There are 10,400 hotspots in East Ayrshire; 10,800 in North Ayrshire and 11,100 in South Ayrshire. The Scottish total is up from 320,000 in January last year, when the Ayrshire share was almost 23,000.
Across the UK and Ireland, the company has added more than 20,000 new hotspots each week over the past year, taking the total to five million.
BT saw more than 400 million connections across its wi-fi network in 2012/13 and latest figures show users’ online wi-fi time is increasing, with minutes more than tripling in the same period.
Brendan Dick, director of BT Scotland, said: “We are seeing growing use of our network as wi-fi users spend more time online and use more data. People are now so confident and comfortable with their gadgets, we’ve had to meet the demand with more hotspots in a wider choice of places – on the high street and in thousands of neighbourhoods across the country.”
An incredible 13 petabytes of data (13 billion megabytes) were consumed across BT’s wi-fi network during 2012/13. The volume is the equivalent of downloading 3.9 billion MP3s (iTunes currently has 26m songs in its library), or non-stop streaming of The Hobbit in HD for 1042 years.
If you were to take smartphone photos placed side by side, this amount of data would be over 624,000 miles long or long enough to wrap around the equator twice.
Research conducted by BT and ICM has found that usage trends for wi-fi vary according to age. Most 18-24s favour wi-fi for social media, whilst the 35-44 age group chooses to shop online.
Most 45-54s use it for GPS and mapping services, whilst the over 65s use wi-fi for finding discount vouchers or codes.

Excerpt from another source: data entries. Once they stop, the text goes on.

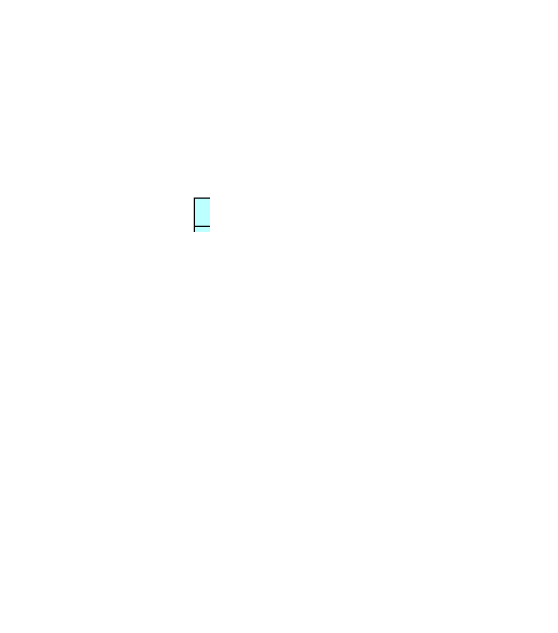
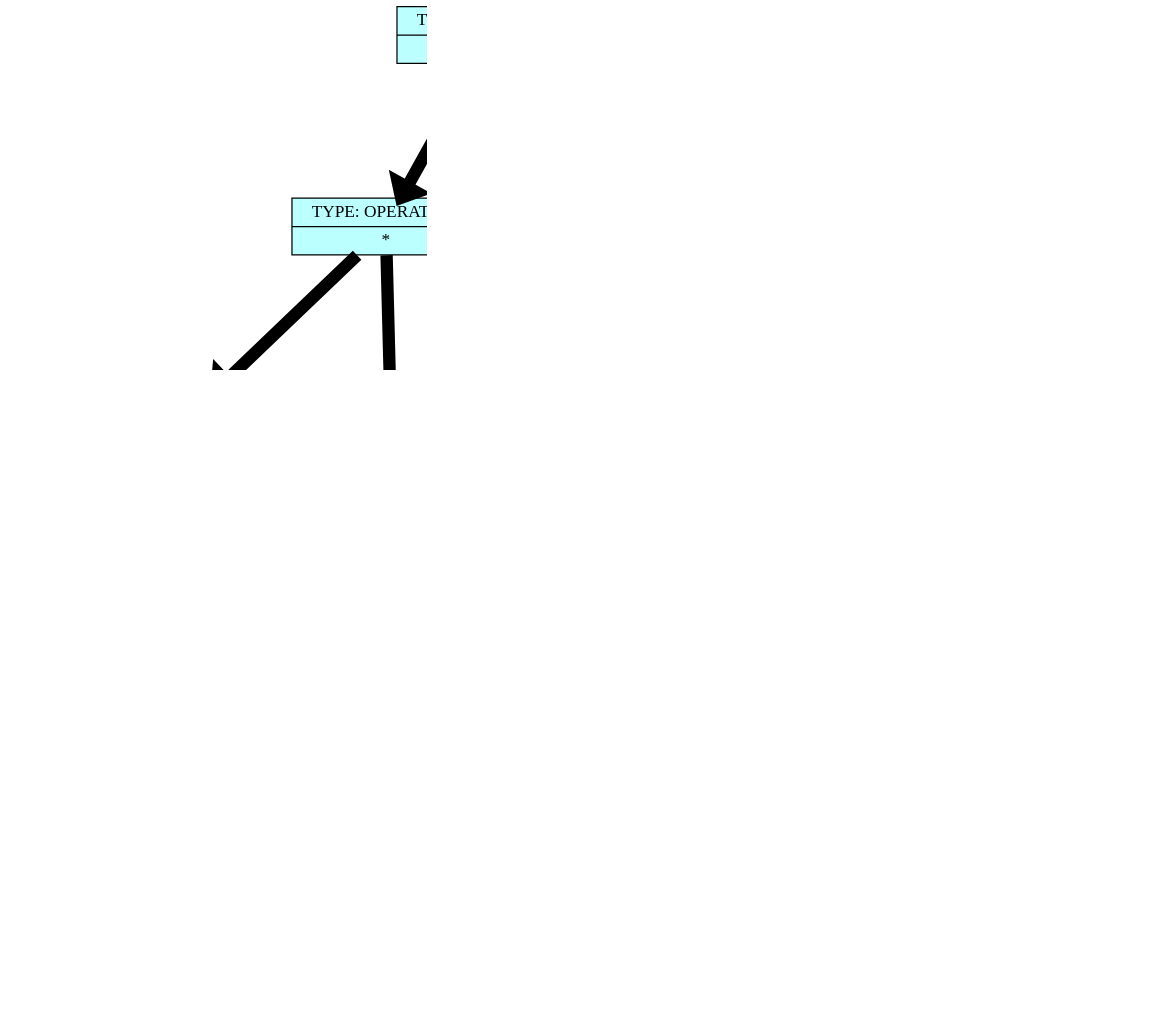
The diagram in dump/list_graph.dot (Troll0ton/Differentiator), drawn with Graphviz before and after one commit. The commit also changed 95 other files, not shown here.

```diff
--- a/dump/list_graph.dot
+++ b/dump/list_graph.dot
@@ -1,26 +1,50 @@
 digraph structs {    
 rankdir = TB;        
 graph [dpi = 200];   
 ranksep = 1.5;       
 edge[penwidth = 10]; 
 cell0 [style = filled, color = black, shape=record, 
-fillcolor = paleturquoise1, label = " { <ptr> TYPE: OPERATION | /} " ];                         
+fillcolor = paleturquoise1, label = " { <ptr> TYPE: OPERATION | +} " ];                         
 cell1 [style = filled, color = black, shape=record, 
 fillcolor = paleturquoise1, label = " { <ptr> TYPE: OPERATION | *} " ];                         
 cell2 [style = filled, color = black, shape=record, 
-fillcolor = paleturquoise1, label = " { <ptr> TYPE: OPERATION | +} " ];                         
+fillcolor = paleturquoise1, label = " { <ptr> TYPE: OPERATION | /} " ];                         
 cell3 [style = filled, color = black, shape=record, 
 fillcolor = coral2, label = " { <ptr> TYPE: NUMERIC | 100} " ];                         
 cell4 [style = filled, color = black, shape=record, 
-fillcolor = coral2, label = " { <ptr> TYPE: NUMERIC | 788.779} " ];                         
+fillcolor = coral2, label = " { <ptr> TYPE: NUMERIC | 40} " ];                         
 cell5 [style = filled, color = black, shape=record, 
-fillcolor = darkolivegreen2, label = " { <ptr> TYPE: VARIABLE | x} " ];                         
+fillcolor = coral2, label = " { <ptr> TYPE: NUMERIC | 12} " ];                         
 cell6 [style = filled, color = black, shape=record, 
-fillcolor = coral2, label = " { <ptr> TYPE: NUMERIC | 52.1} " ];                         
+fillcolor = paleturquoise1, label = " { <ptr> TYPE: OPERATION | *} " ];                         
+cell7 [style = filled, color = black, shape=record, 
+fillcolor = coral2, label = " { <ptr> TYPE: NUMERIC | 12} " ];                         
+cell8 [style = filled, color = black, shape=record, 
+fillcolor = paleturquoise1, label = " { <ptr> TYPE: OPERATION | +} " ];                         
+cell9 [style = filled, color = black, shape=record, 
+fillcolor = coral2, label = " { <ptr> TYPE: NUMERIC | 12} " ];                         
+cell10 [style = filled, color = black, shape=record, 
+fillcolor = paleturquoise1, label = " { <ptr> TYPE: OPERATION | *} " ];                         
+cell11 [style = filled, color = black, shape=record, 
+fillcolor = coral2, label = " { <ptr> TYPE: NUMERIC | 1212} " ];                         
+cell12 [style = filled, color = black, shape=record, 
+fillcolor = paleturquoise1, label = " { <ptr> TYPE: OPERATION | +} " ];                         
+cell13 [style = filled, color = black, shape=record, 
+fillcolor = coral2, label = " { <ptr> TYPE: NUMERIC | 90} " ];                         
+cell14 [style = filled, color = black, shape=record, 
+fillcolor = coral2, label = " { <ptr> TYPE: NUMERIC | 44} " ];                         
 cell0 -> cell1;
 cell1 -> cell2;
 cell2 -> cell3;
 cell2 -> cell4;
 cell1 -> cell5;
 cell0 -> cell6;
+cell6 -> cell7;
+cell6 -> cell8;
+cell8 -> cell9;
+cell8 -> cell10;
+cell10 -> cell11;
+cell10 -> cell12;
+cell12 -> cell13;
+cell12 -> cell14;
 }
```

A hotspot is a site that offers internet access over a wireless local area network (WLAN) through the use of a router connected to a link to an internet service provider. Hotspots typically use wi-fi technology.
Hotspots may be found in coffee shops and various other public establishments.
Public access wireless local area networks (LANs) were first proposed by Henrik Sjödin at the NetWorld+Interop conference in The Moscone Center in San Francisco in August 1993.
Sjödin did not use the term hotspot but instead referred to publicly accessible wireless LANs.